I am officially back in Canada as of late last night! Because of a slight delay in my flight from Beijing to Toronto, I missed my tight connection to Montreal but eventually made it home, only a few hours later than initially planned. It felt great to be able to actually understand the airport direction signs, and not have to guess whether I was going in the right direction, as I did almost every day in China. I say this now, but I’m certain that I will grow to miss my moments of hesitation as I would stand in front of signs pointing in different directions that, to me, could very well have been saying the same thing. I initially dreaded these seconds and sometimes minutes of uncertainty, however I’ve become aware that every moment of confusion was a part of the whole experience, one that I’ll never forget.

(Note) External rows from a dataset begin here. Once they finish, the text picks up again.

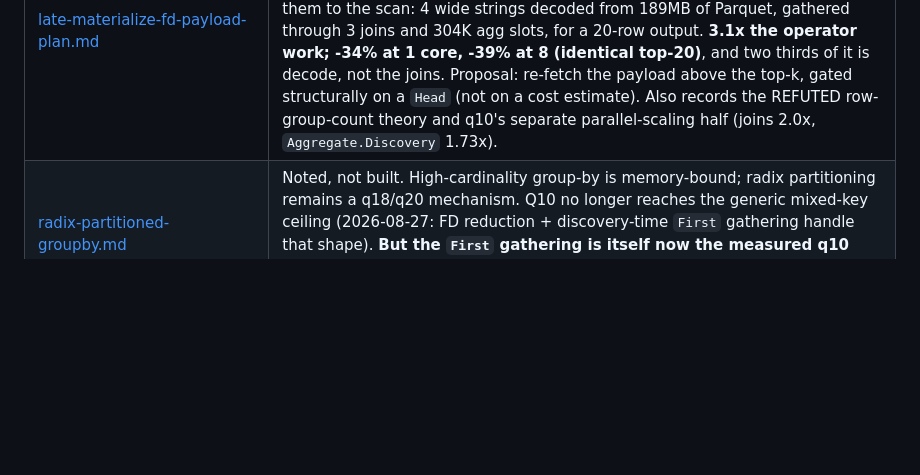
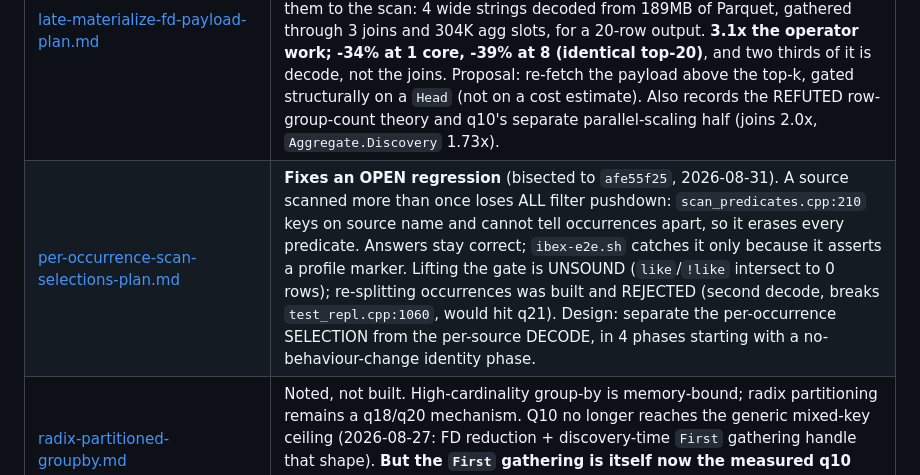
Before and after one commit to bobjansen/Ibex, a Markdown page: plans/README.md, the part around the change. Rendered like a GitHub page; blank space fills up the shorter version.

```diff
--- a/plans/README.md
+++ b/plans/README.md
@@ -43,6 +43,7 @@ history).
 | Plan | Notes |
 |---|---|
 | [late-materialize-fd-payload-plan.md](late-materialize-fd-payload-plan.md) | **BUILT + MEASURED 2026-09-03 (uncommitted): q10 -32.8%**, 10/10 paired wins interleaved; fires on q10 ONLY (all 22 plans checked), 1844/1844 tests, 22/22 answers. q10's group-key reduction narrows the key to `c_custkey` but keeps the six FD-determined columns as `First()` aggregates, which pins them to the scan: 4 wide strings decoded from 189MB of Parquet, gathered through 3 joins and 304K agg slots, for a 20-row output. **3.1x the operator work; -34% at 1 core, -39% at 8 (identical top-20)**, and two thirds of it is decode, not the joins. Proposal: re-fetch the payload above the top-k, gated structurally on a `Head` (not on a cost estimate). Also records the REFUTED row-group-count theory and q10's separate parallel-scaling half (joins 2.0x, `Aggregate.Discovery` 1.73x). |
+| [per-occurrence-scan-selections-plan.md](per-occurrence-scan-selections-plan.md) | **Fixes an OPEN regression** (bisected to `afe55f25`, 2026-08-31). A source scanned more than once loses ALL filter pushdown: `scan_predicates.cpp:210` keys on source name and cannot tell occurrences apart, so it erases every predicate. Answers stay correct; `ibex-e2e.sh` catches it only because it asserts a profile marker. Lifting the gate is UNSOUND (`like`/`!like` intersect to 0 rows); re-splitting occurrences was built and REJECTED (second decode, breaks `test_repl.cpp:1060`, would hit q21). Design: separate the per-occurrence SELECTION from the per-source DECODE, in 4 phases starting with a no-behaviour-change identity phase. |
 | [radix-partitioned-groupby.md](radix-partitioned-groupby.md) | Noted, not built. High-cardinality group-by is memory-bound; radix partitioning remains a q18/q20 mechanism. Q10 no longer reaches the generic mixed-key ceiling (2026-08-27: FD reduction + discovery-time `First` gathering handle that shape). **But the `First` gathering is itself now the measured q10 cost** — see [late-materialize-fd-payload-plan.md](late-materialize-fd-payload-plan.md): keeping the determined columns as aggregates pins them to the scan, worth 3.1x the operator work. |
 | [exists-subquery-plan.md](exists-subquery-plan.md) | Proposal: `exists(table_expr)` as a boolean subquery term — semi/anti/mark joins and the residual-predicate case |
 | [in-subquery-plan.md](in-subquery-plan.md) | Proposal: `x in (table_expr)` / `not in` as semi / null-aware anti join — the subquery family, not a scalar like `like()` |
```
Also changed, not shown: plans/per-occurrence-scan-selections-plan.md (added, +207 -0 lines).
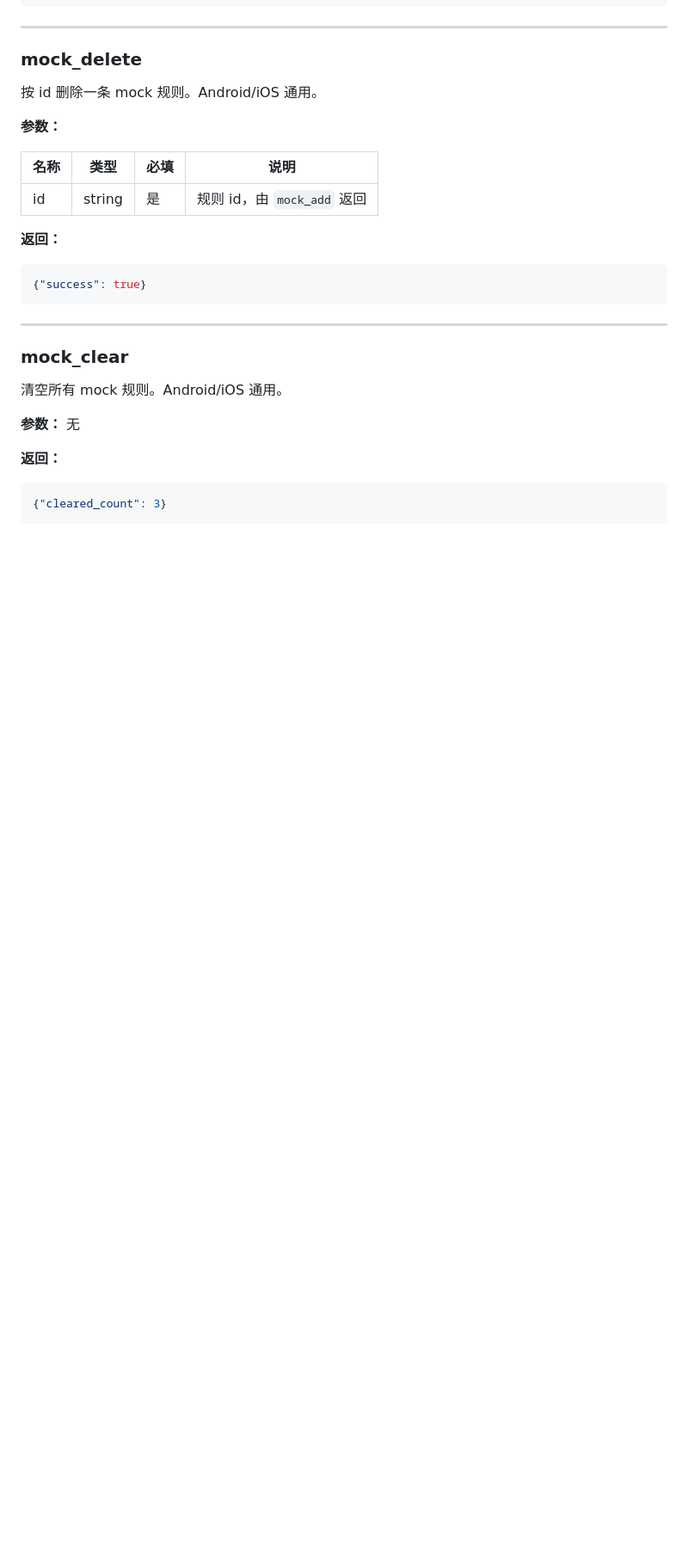
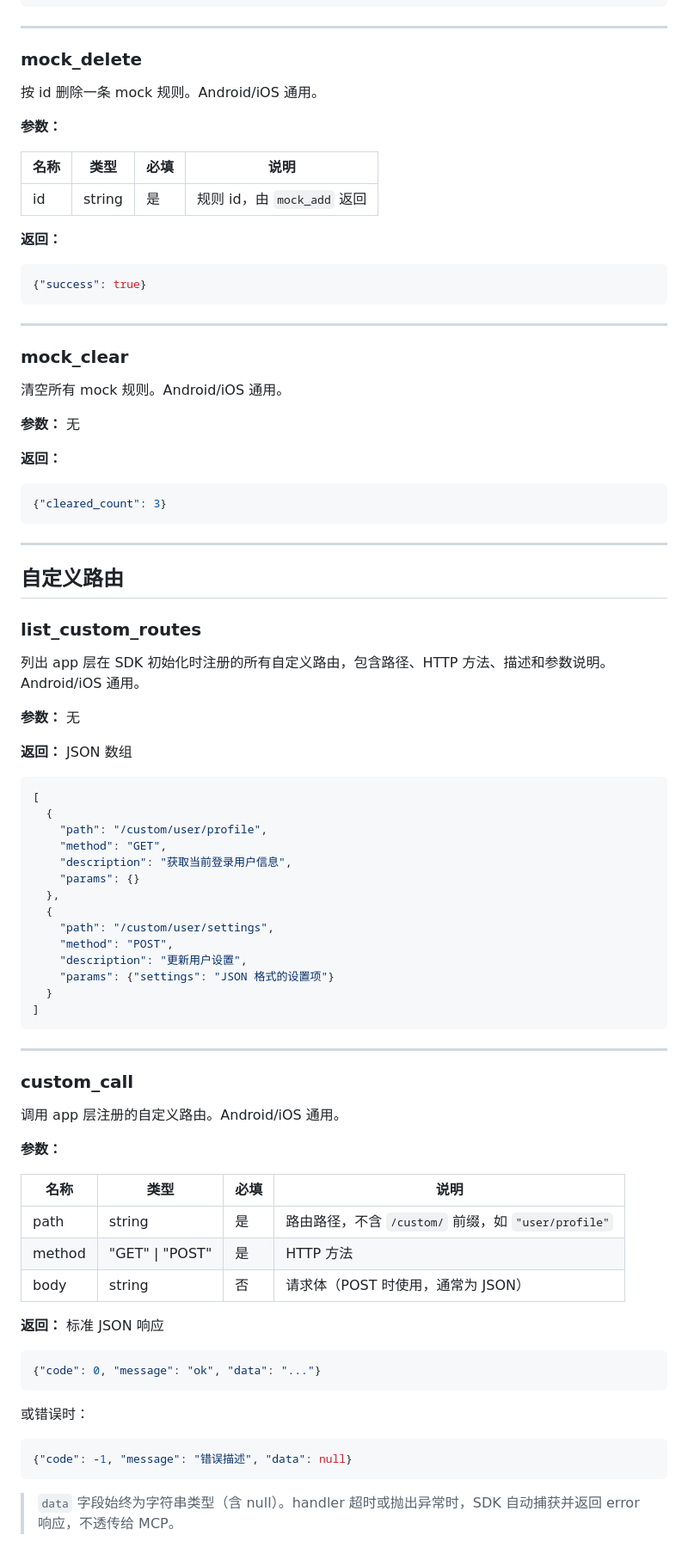
Before and after one commit to Zzechen/client-tools, a Markdown page: docs/mcp-tools.md, the part around one of its changes. Shown at 86% size. Rendered like a GitHub page; blank space fills up the shorter version.

````diff
--- a/docs/mcp-tools.md
+++ b/docs/mcp-tools.md
@@ -411,3 +413,56 @@
 ```json
 {"cleared_count": 3}
 ```
+
+---
+
+## 自定义路由
+
+### list_custom_routes
+
+列出 app 层在 SDK 初始化时注册的所有自定义路由，包含路径、HTTP 方法、描述和参数说明。Android/iOS 通用。
+
+**参数：** 无
+
+**返回：** JSON 数组
+```json
+[
+  {
+    "path": "/custom/user/profile",
+    "method": "GET",
+    "description": "获取当前登录用户信息",
+    "params": {}
+  },
+  {
+    "path": "/custom/user/settings",
+    "method": "POST",
+    "description": "更新用户设置",
+    "params": {"settings": "JSON 格式的设置项"}
+  }
+]
+```
+
+---
+
+### custom_call
+
+调用 app 层注册的自定义路由。Android/iOS 通用。
+
+**参数：**
+
+| 名称 | 类型 | 必填 | 说明 |
+|------|------|------|------|
+| path | string | 是 | 路由路径，不含 `/custom/` 前缀，如 `"user/profile"` |
+| method | "GET" \| "POST" | 是 | HTTP 方法 |
+| body | string | 否 | 请求体（POST 时使用，通常为 JSON） |
+
+**返回：** 标准 JSON 响应
+```json
+{"code": 0, "message": "ok", "data": "..."}
+```
+或错误时：
+```json
+{"code": -1, "message": "错误描述", "data": null}
+```
+
+> `data` 字段始终为字符串类型（含 null）。handler 超时或抛出异常时，SDK 自动捕获并返回 error 响应，不透传给 MCP。
````
Also changed, not shown: other parts of docs/mcp-tools.md (+2 -0 lines), docs/sdk-http-api.md (+44 -0 lines).
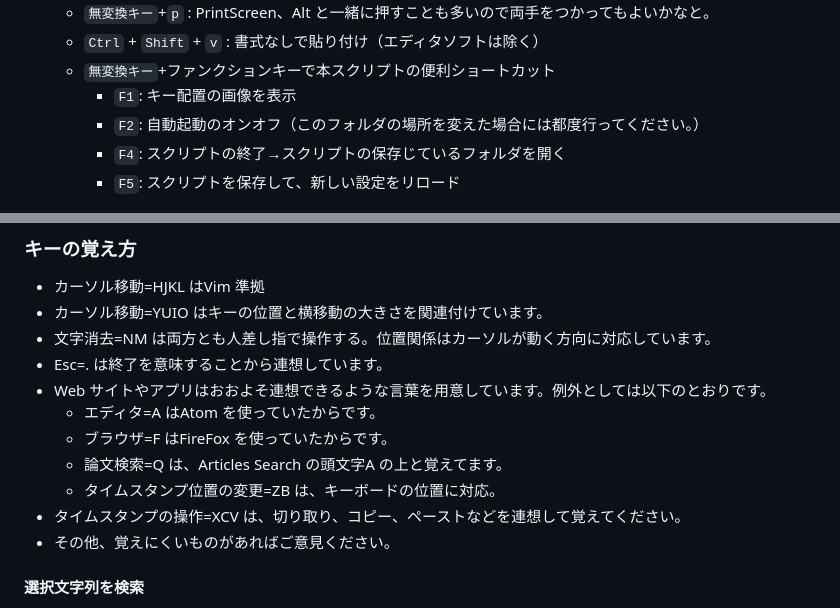
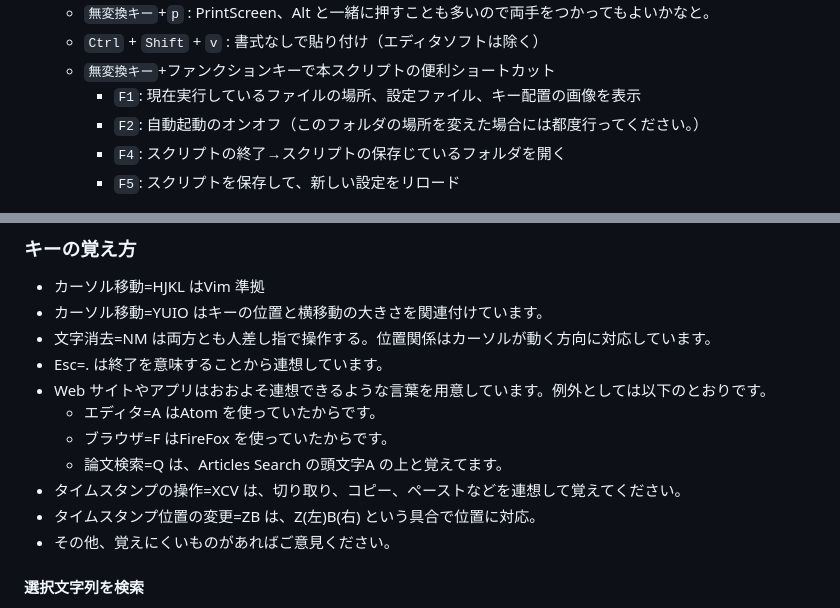
Before and after one commit to kimushun1101/muhenkan-switch, a Markdown page: README.md, 2 parts joined by grey strips. GitHub-like rendering.

Commit message:
DOC F1 and ZB

```diff
--- a/README.md
+++ b/README.md
@@ -58,7 +58,7 @@ Windows のキーボード操作を効率化するプログラムです。
   - `無変換キー`+`p` : PrintScreen、Alt と一緒に押すことも多いので両手をつかってもよいかなと。
   - `Ctrl` + `Shift` + `v` : 書式なしで貼り付け（エディタソフトは除く）
   - `無変換キー`+ファンクションキーで本スクリプトの便利ショートカット
-    - `F1`: キー配置の画像を表示
+    - `F1`: 現在実行しているファイルの場所、設定ファイル、キー配置の画像を表示
     - `F2`: 自動起動のオンオフ（このフォルダの場所を変えた場合には都度行ってください。）
     - `F4`: スクリプトの終了→スクリプトの保存じているフォルダを開く
     - `F5`: スクリプトを保存して、新しい設定をリロード
@@ -72,8 +72,8 @@ Windows のキーボード操作を効率化するプログラムです。
   - エディタ=A はAtom を使っていたからです。
   - ブラウザ=F はFireFox を使っていたからです。
   - 論文検索=Q は、Articles Search の頭文字A の上と覚えてます。
-  - タイムスタンプ位置の変更=ZB は、キーボードの位置に対応。
 - タイムスタンプの操作=XCV は、切り取り、コピー、ペーストなどを連想して覚えてください。
+- タイムスタンプ位置の変更=ZB は、Z(左)B(右) という具合で位置に対応。
 - その他、覚えにくいものがあればご意見ください。
 
 #### 選択文字列を検索
```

The past three days in Beijing, which happen to be my last three days in China, have been filled with a combination of walking, tourism, research, degustation, meeting new people, and melancholy. The latter can be explained by the simple fact that I am nearing the end of my time in this country. However, I’ve been trying not to think about that and instead focus on having the best few days possible. Once you finish reading the summary of my days, you’ll probably agree with me that I’ve succeeded in doing so.
The area that I’m staying in is absolutely amazing, and I’ve been able to fully immerse myself in the city. It’s called the Dashilan District and I’m happy to report that I got approval from my tour guide about my choice of location, as he said it’s “not touristy at all. Very Chinese culture.” I could spend hours strolling around the streets surrounding my hostel, and in fact have done just so. Below are some helpers to help you picture the quaint neighborhood I’m staying in, including pictures of Qianmen street, a famous pedestrian street in Beijing.
The last couple of days I spent in Shanghai went smoothly; I continued my tourism as well as met up with some NBA China staff for both an office tour and a Western lunch. We talked about a number of things, including the impact, both positive and negative, of the One-Child Policy here in China. It was interesting to hear one of the staff members link the policy back to basketball (naturally), and claim that it had mostly negative effects on the Chinese players. In fact, he argued that it had made them less “tough,” and quoted stories about mothers hovering over their only child during water breaks. I also hypothesized that the lack of siblings could contribute to this, since I know that sibling rivalry helped some, including myself, develop tougher skin. Of course, this is a generalization, while it is certainly food for thought. The more I find out about basketball, and sport in general, in China, the more intrigued I become. I will be meeting with the CEO of NBA China in a few days, as well as speaking with different government sport officials – all meetings that promise to be very interesting.
I returned to Shanghai on Friday and have since been doing as much visiting as possible. In just 48 hours, I’ve managed to see the beautiful Jing’an Temple, stroll through Century Park, and wander around both the Marriage Market and AP Plaza, one of the biggest fake markets in the city. To top it all off, I decided that I would once again employ my legs as my main method of transportation, as long as the distances could be travelled in less than two hours. I was quick to regret that decision when it started pouring on me halfway through my long walk home yesterday. Summer is known as a rainy season in China, and I have witnessed it first-hand. The weather was supposed to clear up today, but I’m lucky I still carried my umbrella with me because it started drizzling soon after I started my day, and it quickly turned into an absolute downpour.
Camp has unfortunately come to an end here in Hangzhou. Australia was the last team to leave this afternoon, so I’m officially the only foreigner (that I know of) on campus. I decided to stay an extra day, and I’ve certainly made the most of it so far. I just got back from touring the famous West Lake and while the weather wasn’t perfect, the view was still breathtaking, as you can see from the pictures below. The smog around Hangzhou has actually been quite heavy this week, and a camper even mentioned that he hadn’t seen the sun at all since he’d been here!